If you find Revit Zone useful, you may wish to consider helping to support our running costs.


View References

Attention: open in a new window. PDFPrintE-mail

Please Note: If you're new to Revit, you may be interested in my "Beginner's Guide to Revit Architecture" 84 part video tutorial training course. The course is 100% free with no catches or exclusions. You don't even need to sign-up. Just enjoy the course and drop me line if you found it useful. The full course itinerary can be viewed here



In this article we are going to take a look at "View References" within Revit. View References are an annotation symbol that you can use to direct someone to a different view on another sheet- or the same sheet, if you wish.



View References are commonly used with Matchlines but (with a little immagination) they can be used for a variety of purpose- especially if you are prepared to edit the family.

Let's kick-off with a quick example of the use of View References in conjunction with Matchlines. Here is a plan I have split into two zones, using "Dependent Views". The image below is of the "Primary View" so that you can see the crop regions of the two Dependent Views.....


Now, I'm going to place each of the Dependent Vioews onto a seperate sheet. Here's the first sheet....

and here's the second sheet...........

Now what would be REALLY useful (to anyone trying to read our drawing set) would be a reference near the matchline to tell you what sheet to find the other part of the plan.

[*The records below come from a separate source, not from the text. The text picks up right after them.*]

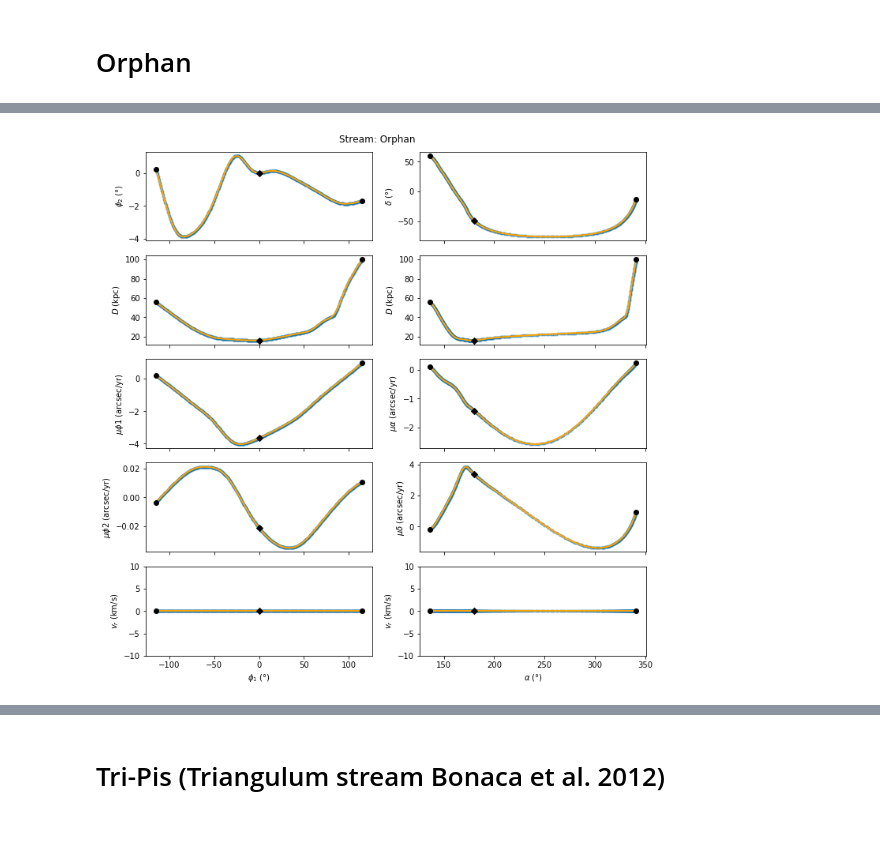
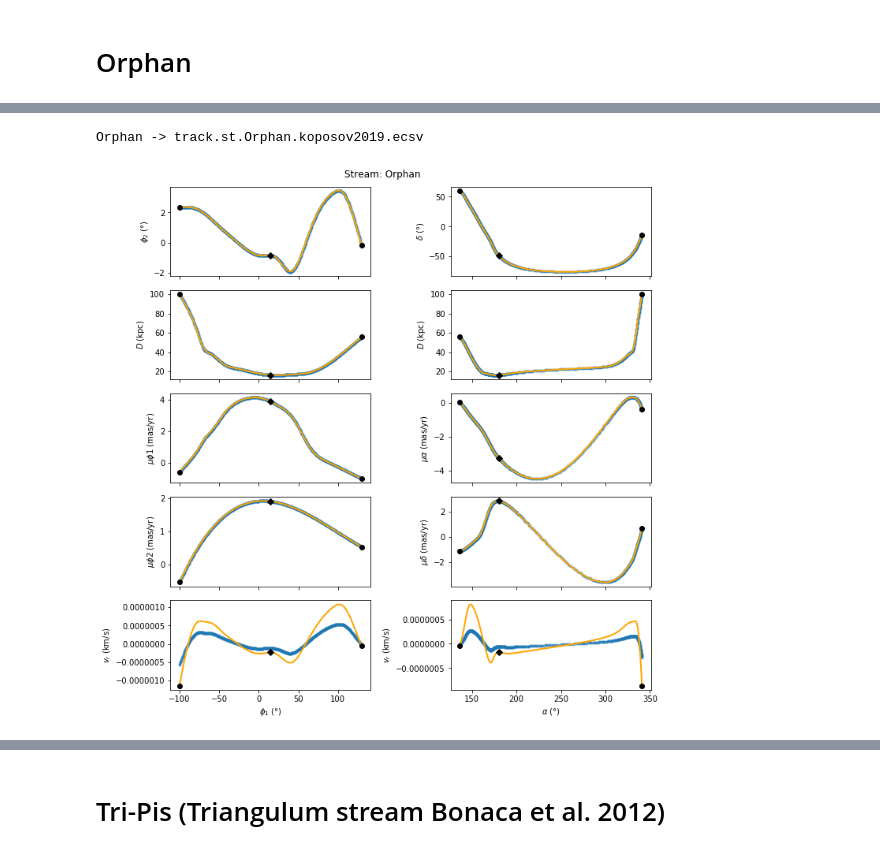
Before and after one commit to cmateu/galstreams, a Jupyter notebook: galstreams/tracks/standardized_tracks.ipynb, the cells around one changed output, grey strips where cells are left out. Saved outputs shown, nothing was run; the diff lists cells and outputs as text; code cells hidden in the pictures.

Commit message:
MNC,ACS and Sgr added. Orphan corrected to subtract solar refl correction. pmphi2 added to Orphan. vrads added, but not supplied in track yet due to lack of full phi1 coevrage.

```diff
--- a/galstreams/tracks/standardized_tracks.ipynb
+++ b/galstreams/tracks/standardized_tracks.ipynb
@@ -791,0 +817,17 @@ I need to implement a keyword for the user pass a custom stream_frame that overr
+# %%
+#The pmphi2 track is not available so I'll have to get it from the RRL data
+rrs=pd.read_csv("/Users/cmateu/trabajo/research/aspen_orphan/orphan_rrl_members.alldata.csv")
+
+obs = ac.SkyCoord(ra=np.array(rrs.RA)*u.deg, dec=np.array(rrs.DEC)*u.deg, distance=np.array(rrs.DIST)*u.kpc, frame='icrs',
+                  pm_ra_cosdec=np.array(rrs.pmra)*u.mas/u.yr, pm_dec=np.array(rrs.pmdec)*u.mas/u.yr, radial_velocity=np.zeros(rrs.DIST.size)*u.km/u.s)
+
+#Rotation matrix from Koposov+ 2019 appendix
+Mrot_radec_to_phi12=[[-0.44761231,-0.08785756,-0.88990128],
+                     [-0.84246097,0.37511331,0.38671632],
+                     [0.29983786,0.92280606,-0.2419219]]
+
+stream_frame = gc.GreatCircleICRSFrame.from_R(Mrot_radec_to_phi12)
+
+
+rrtrack=generate_track_from_points_plot_and_store(obs, "dummy", "dummy", mid_point=None, deg=10, ShortName="dummy", clf=False, do_not_store=True,
+                                                  plot_obs=True, stream_frame=stream_frame, return_track=True)
@@ -792,5 +841,12 @@ I need to implement a keyword for the user pass a custom stream_frame that overr
 # %%
-#Orphan footprint from Koposov et al. 2019 - Gaia DR2 RRLs.
+#Orphan footprint from Koposov et al. 2019 - Gaia DR2 RRLs. sky, distance and muphi1 tracks are from Tables C1-C3.
+
+#Rotation matrix from Koposov+ 2019 appendix
+Mrot_radec_to_phi12=[[-0.44761231,-0.08785756,-0.88990128],
+                     [-0.84246097,0.37511331,0.38671632],
+                     [0.29983786,0.92280606,-0.2419219]]
+
+stream_frame = gc.GreatCircleICRSFrame.from_R(Mrot_radec_to_phi12)
 
 #Knots for D(phi1) interpolation
 phi1_Dknot=np.array([-100.0,-76.2169,-69.9684,-63.1307,-44.2712,-25.0268,-5.3975,20.0052,42.3287,61.958,90.0548,114.3027])
@@ -813,31 +869,54 @@ phi1_mu1_knots=x[::2]
 phi2_mu1_knots=x[1::2]
 orphan_muphi1_spline=scipy.interpolate.CubicSpline(phi1_mu1_knots,phi2_mu1_knots,bc_type='natural',extrapolate=True)
 
+#Knots for pmphi2 are not given in Koposov2019 or Erkal2019. This is a polynomial fit of the data for the RRLs (see previous cell)
+pm_phi2_fit=np.poly1d(np.polyfit(rrtrack.transform_to(stream_frame).phi1.deg,rrtrack.transform_to(stream_frame).pm_phi2.value, deg=3))
 
-# print(phi1_mu1_knots)
-# print(phi2_mu1_knots)
-
+#VGSR - Table 4 - Kposov2019
+tt=[50, 35.097 , 67, 91.084 , 77, 111.054 , 85, 121.997 , 95, 132.123 , 105, 132.763 , 115, 116.263 , 120, 103.205]
+phi1_vgsr=tt[::2]
+vgsr=tt[1::2]
+vgsr_spline = np.poly1d(np.polyfit(phi1_vgsr,vgsr, deg=3))
 
 #Plot to check
 phi1s=np.linspace(-100,130,500)
 Ds=orphan_Dspline(phi1s)
 phi2s=orphan_phi2spline(phi1s)
 muphi1s=orphan_muphi1_spline(phi1s)
+muphi2s=pm_phi2_fit(phi1s)
+vgsrs= vgsr_spline(phi1s)
 zeros=np.zeros(phi1s.size)
 
-#Rotation matrix from Koposov+ 2019 appendix
-Mrot_radec_to_phi12=[[-0.44761231,-0.08785756,-0.88990128],
-                     [-0.84246097,0.37511331,0.38671632],
-                     [0.29983786,0.92280606,-0.2419219]]
 
-stream_frame = gc.GreatCircleICRSFrame.from_R(Mrot_radec_to_phi12)
+#Solar reflex motion contribution in stream coords
+zz = ac. SkyCoord(phi1=phi1s*u.deg, phi2=phi2s*u.deg, distance=Ds*u.kpc,
+                  pm_phi1_cosphi2=zeros*u.mas/u.yr,
+                  pm_phi2=zeros*u.mas/u.yr, radial_velocity=zeros*u.km/u.s,
+                  frame=stream_frame)
+sun_reflex = gc.reflex_correct(zz,galactocentric_frame=ac.Galactocentric(galcen_distance=8.34*u.kpc, galcen_v_sun=(11.1,240.+12.24,7.25)*u.km/u.s) )
+
+coo = ac.SkyCoord(phi1=phi1s*u.deg, phi2=phi2s*u.deg, distance=Ds*u.kpc, frame=stream_frame)
+#Sun's peculiar velocity from Schönrich, R., Binney, J., & Dehnen, W. 2010, MNRAS, 403, 1829.
+#VLSR=240 and Rsun=8.34kpc from Reid, M. J., Menten, K. M., Brunthaler, A., et al. 2014, ApJ, 783, 130
+vhel = gc.vgsr_to_vhel(coordinate=coo.galactic, vgsr=vgsrs*u.km/u.s, vsun=(11.1,240.+12.24,7.25)*u.km/u.s)  #just to check sun_reflex correction
+
+#radial velocity is only valid in range phi=[50,120]
+m = (phi1s<50) | (phi1s>120)
+vhel[m] =0*u.km/u.s
+
+
+#Build the track after having removed the solar reflex correction
 stream_track = ac.SkyCoord(phi1=phi1s*u.deg, phi2=phi2s*u.deg, distance=Ds*u.kpc, frame=stream_frame,
-                           pm_phi1_cosphi2=muphi1s*u.mas/u.yr, pm_phi2=zeros*u.mas/u.yr)
+                           pm_phi1_cosphi2=muphi1s*u.mas/u.yr -sun_reflex.pm_phi1_cosphi2,
+                           pm_phi2=muphi2s*u.mas/u.yr, #does not have solar reflex correction, its from a different source
+                           radial_velocity=zeros*u.km/u.s)
+                           #radial_velocity=vhel) #this coincides with vgsrs*u.km/u.s - sun_reflex.radial_velocity to within <0.03km/s
+
 
 Ref = "koposov2019"
 Name,ShortName= "Orphan","Orp"
 
-obs = stream_track.icrs
 
-generate_track_from_points_plot_and_store(obs, Name, Ref, deg=25, mid_point=None, ShortName=ShortName, clf=False, plot_obs=True)
+ftrack=generate_track_from_points_plot_and_store(stream_track.icrs, Name, Ref, deg=25, mid_point=None, ShortName=ShortName,
+                                                  clf=False, plot_obs=True, stream_frame=stream_frame, return_track=True )
 # %% [output]
@@ -845 +924,2 @@ Orphan -> track.st.Orphan.koposov2019.ecsv
+Orphan -> track.st.Orphan.koposov2019.ecsv
-[figure, old version]
+[figure, new version]
```
Also changed, not shown: parts of 32 cells of this notebook.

This is where "View References" come into play. At this point you may be saying to yourself "why don't I just add a piece of dumb text with the sheet and detail number of the corresponding Dependent View?" I'll tell you why not- because this is BIM! And with BIM, we are trying to erradicate coorindation errors. If you go and add some text with displayes the Sheet and detail number- and then change your mind as to which sheet your place the other view on- will you remember to update the dumb text? On EVERY view it appears? EVERY time? Don't create the problem inh the first place- use a "View Reference"- the CORRECT tool for the job. Let's go and add a "View Reference" to each of the Dependent Views now.

You will view the "View Reference" tool on the "View" menu, in the "Sheet COmposition" tab.....

There is only two stages to using the View Reference tool:-

1) Select from the drop-down list (on the Option Bar) your "Target View". This is the view name that you with to reference. So in our example I am going to add a View Reference to "Dependent (2)" ON "Depedent". Let me try and clarify what I mean. I want to add an "intelligent" label (ie a "View Reference" onto the view named "Dependent"- which tell us WHERE (ie the sheet and detail numbers) to find the view named "Dependent (2)".

So I select "Dependent (2)" from the drop-down list.....


2) And all I do now is click on my view in order to place the View Reference. And here is the View Reference placed on my view....

Now depending on whether you have already placed your views onto sheet will effect what is displayed for the view reference. As we have already placed our views onto sheets, the view reference is displaying where to find the "target view" that we specified. In plain English: It is telling is that we will find view "Dependent (2)" on sheet number 110 and that it is detail number 1 on that sheet.

And here is the REAL point of using View References: If we go and change which sheet we place view "Dependent (2) on- the View Reference will be updated automatically. It is exactly the same principle as the View Referecne that are embedded into Call Outs, etc.

You can use View References for any scenario where (a) you need to tell someone where to find another view and (b) you woould like Revit to handle the coorindation of the reference.

If you are new to Autodesk Revit Architecture and like my teaching style, you may be interested in my free comprehensive Online Beginners' Course. This is a complete FREE 84 part Course. Each Unit is presented as both a written article and a fully narrated video. This course covers all the fundamentals of the software and will give you the skills necessary to both model and detail your design. I go into a lot more detail than you'll find here at Revit Zone.

If you'd like to know more about this free Course (including a full breakdown of it's Itinerary),just click here for details.